Moroccan patients who recovered from the novel coronavirus disease celebrate with medical staff as they leave the hospital in Sale, Morocco, on April 3, 2020. AFP / Getty Images

By Tom Duszynski

The coronavirus is certainly scary, but despite the constant reporting on total cases and a climbing death toll, the reality is that the vast majority of people who come down with COVID-19 survive it. Just as the number of cases grows, so does another number: those who have recovered.

In mid-March, the number of patients in the U.S. who had officially recovered from the virus was close to zero. That number is now in the tens of thousands and is climbing every day. But recovering from COVID-19 is more complicated than simply feeling better. Recovery involves biology, epidemiology and a little bit of bureaucracy too.

Read More Show Less
Reef scene with crinoid and fish in the Great Barrier Reef, Australia. Reinhard Dirscherl / ullstein bild / Getty Images

By Elizabeth Claire Alberts

The future for the world's oceans often looks grim. Fisheries are set to collapse by 2048, according to one study, and 8 million tons of plastic pollute the ocean every year, causing considerable damage to delicate marine ecosystems. Yet a new study in Nature offers an alternative, and more optimistic view on the ocean's future: it asserts that the entire marine environment could be substantially rebuilt by 2050, if humanity is able to step up to the challenge.

Read More Show Less
Sponsored
A daughter touches her father's head while saying goodbye as medics prepare to transport him to Stamford Hospital on April 02, 2020 in Stamford, Connecticut. He had multiple COVID-19 symptoms. John Moore / Getty Images

Across the country, the novel coronavirus is severely affecting black people at much higher rates than whites, according to data released by several states, as The New York Times reported.

Read More Show Less
Four rolls of sourdough bread are arranged on a surface. Photo by Laura Chase de Formigny and food styling by Lisa Cherkasky for The Washington Post / Getty Images

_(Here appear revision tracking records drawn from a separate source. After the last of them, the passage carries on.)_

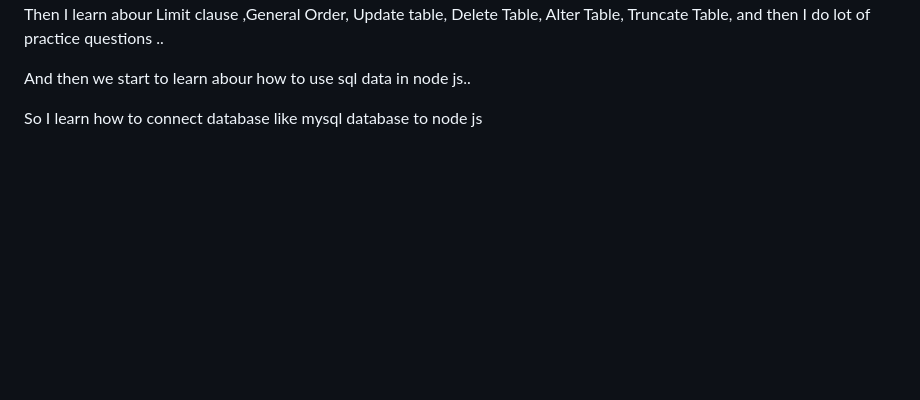
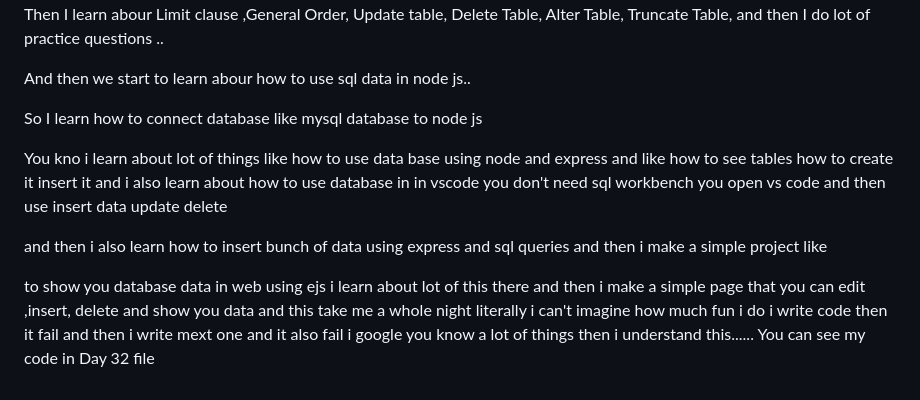
Before and after one commit to Ahsanejam/Backent-Development, a Markdown page: README.md, the part around the change. Drawn GitHub-style; blank space fills up the shorter version.

Commit message:
Update README with learning experiences in Node.js and SQL
Expanded on learning experiences with Node.js and SQL, detailing database operations and project development.

```diff
--- a/README.md
+++ b/README.md
@@ -73,3 +73,14 @@ I do lot of practice questions ..
 And then we start to learn abour how to use sql data in node js..
 
 So I learn how to connect database like mysql database to node js
+
+You kno i learn about lot of things like how to use data base using node and express and like how to see tables how to create it
+insert it and i also learn about how to use database in in vscode you don't need sql workbench you open vs code and then use insert data
+update delete
+
+and then i also learn how to insert bunch of data using express and sql queries and then i make a simple project like
+
+to show you database data in web using ejs i learn about lot of this there and then i make a simple page that you can
+edit ,insert, delete and show you data and this take me a whole night literally i can't imagine how much fun i do i write code then
+it fail and then i write mext one and it also fail i google you know a lot of things then i understand this......
+You can see my code in Day 32 file
```
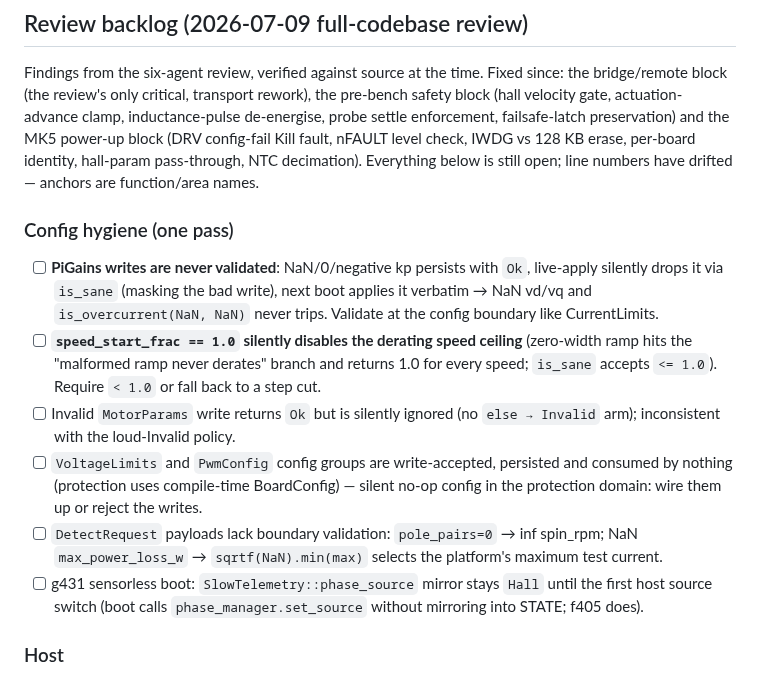
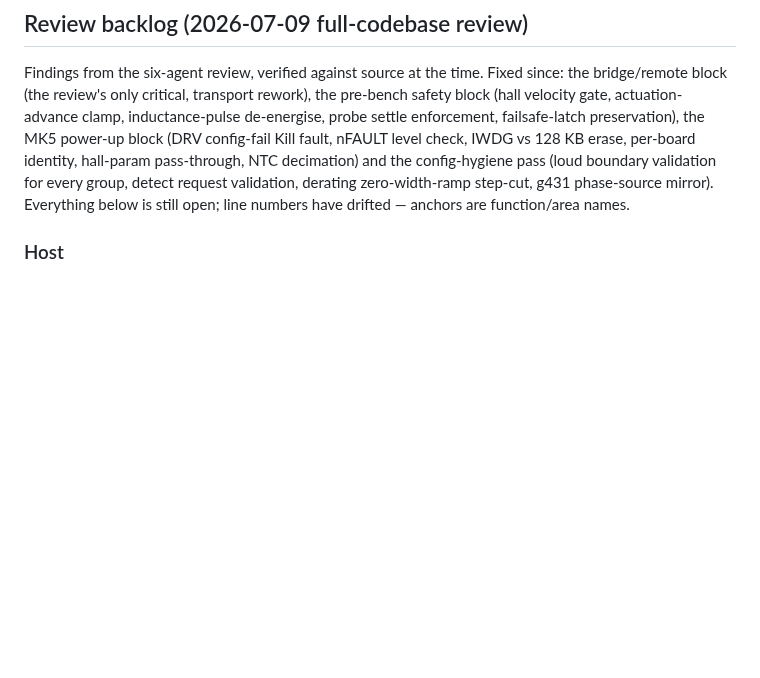
Before and after one commit to okhsunrog/oxifoc, a Markdown page: docs/TODO.md, the part around the change. GitHub-like rendering; blank space fills up the shorter version.

Commit message:
docs: clear the fixed config-hygiene block from the review backlog

```diff
--- a/docs/TODO.md
+++ b/docs/TODO.md
@@ -39,34 +39,13 @@ Findings from the six-agent review, verified against source at the time.
 Fixed since: the bridge/remote block (the review's only critical, transport
 rework), the pre-bench safety block (hall velocity gate, actuation-advance
 clamp, inductance-pulse de-energise, probe settle enforcement, failsafe-latch
-preservation) and the MK5 power-up block (DRV config-fail Kill fault, nFAULT
+preservation), the MK5 power-up block (DRV config-fail Kill fault, nFAULT
 level check, IWDG vs 128 KB erase, per-board identity, hall-param
-pass-through, NTC decimation). Everything below is still open; line numbers
+pass-through, NTC decimation) and the config-hygiene pass (loud
+boundary validation for every group, detect request validation,
+derating zero-width-ramp step-cut, g431 phase-source mirror).
+Everything below is still open; line numbers
 have drifted — anchors are function/area names.
-
-### Config hygiene (one pass)
-
-- [ ] **PiGains writes are never validated**: NaN/0/negative kp
-  persists with `Ok`, live-apply silently drops it via `is_sane`
-  (masking the bad write), next boot applies it verbatim → NaN vd/vq
-  and `is_overcurrent(NaN, NaN)` never trips. Validate at the config
-  boundary like CurrentLimits.
-- [ ] **`speed_start_frac == 1.0` silently disables the derating speed
-  ceiling** (zero-width ramp hits the "malformed ramp never derates"
-  branch and returns 1.0 for every speed; `is_sane` accepts `<= 1.0`).
-  Require `< 1.0` or fall back to a step cut.
-- [ ] Invalid `MotorParams` write returns `Ok` but is silently ignored
-  (no `else → Invalid` arm); inconsistent with the loud-Invalid policy.
-- [ ] `VoltageLimits` and `PwmConfig` config groups are write-accepted,
-  persisted and consumed by nothing (protection uses compile-time
-  BoardConfig) — silent no-op config in the protection domain: wire
-  them up or reject the writes.
-- [ ] `DetectRequest` payloads lack boundary validation: `pole_pairs=0`
-  → inf spin_rpm; NaN `max_power_loss_w` → `sqrtf(NaN).min(max)`
-  selects the platform's maximum test current.
-- [ ] g431 sensorless boot: `SlowTelemetry::phase_source` mirror stays
-  `Hall` until the first host source switch (boot calls
-  `phase_manager.set_source` without mirroring into STATE; f405 does).
 
 ### Host
 
```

By Zulfikar Abbany

Bread has been a source of basic nutrition for centuries, the holy trinity being wheat, maize and rice. It has also been the reason for a lot of innovation in science and technology, from millstones to microbiological investigations into a family of single-cell fungi called Saccharomyces.

Read More Show Less

Trending

A coral reef in Egypt's Red Sea. Tropical ocean ecosystems could see sudden biodiversity losses this decade if emissions are not reduced. Georgette Douwma / Stone / Getty Images

The biodiversity loss caused by the climate crisis will be sudden and swift, and could begin before 2030.

Read More Show Less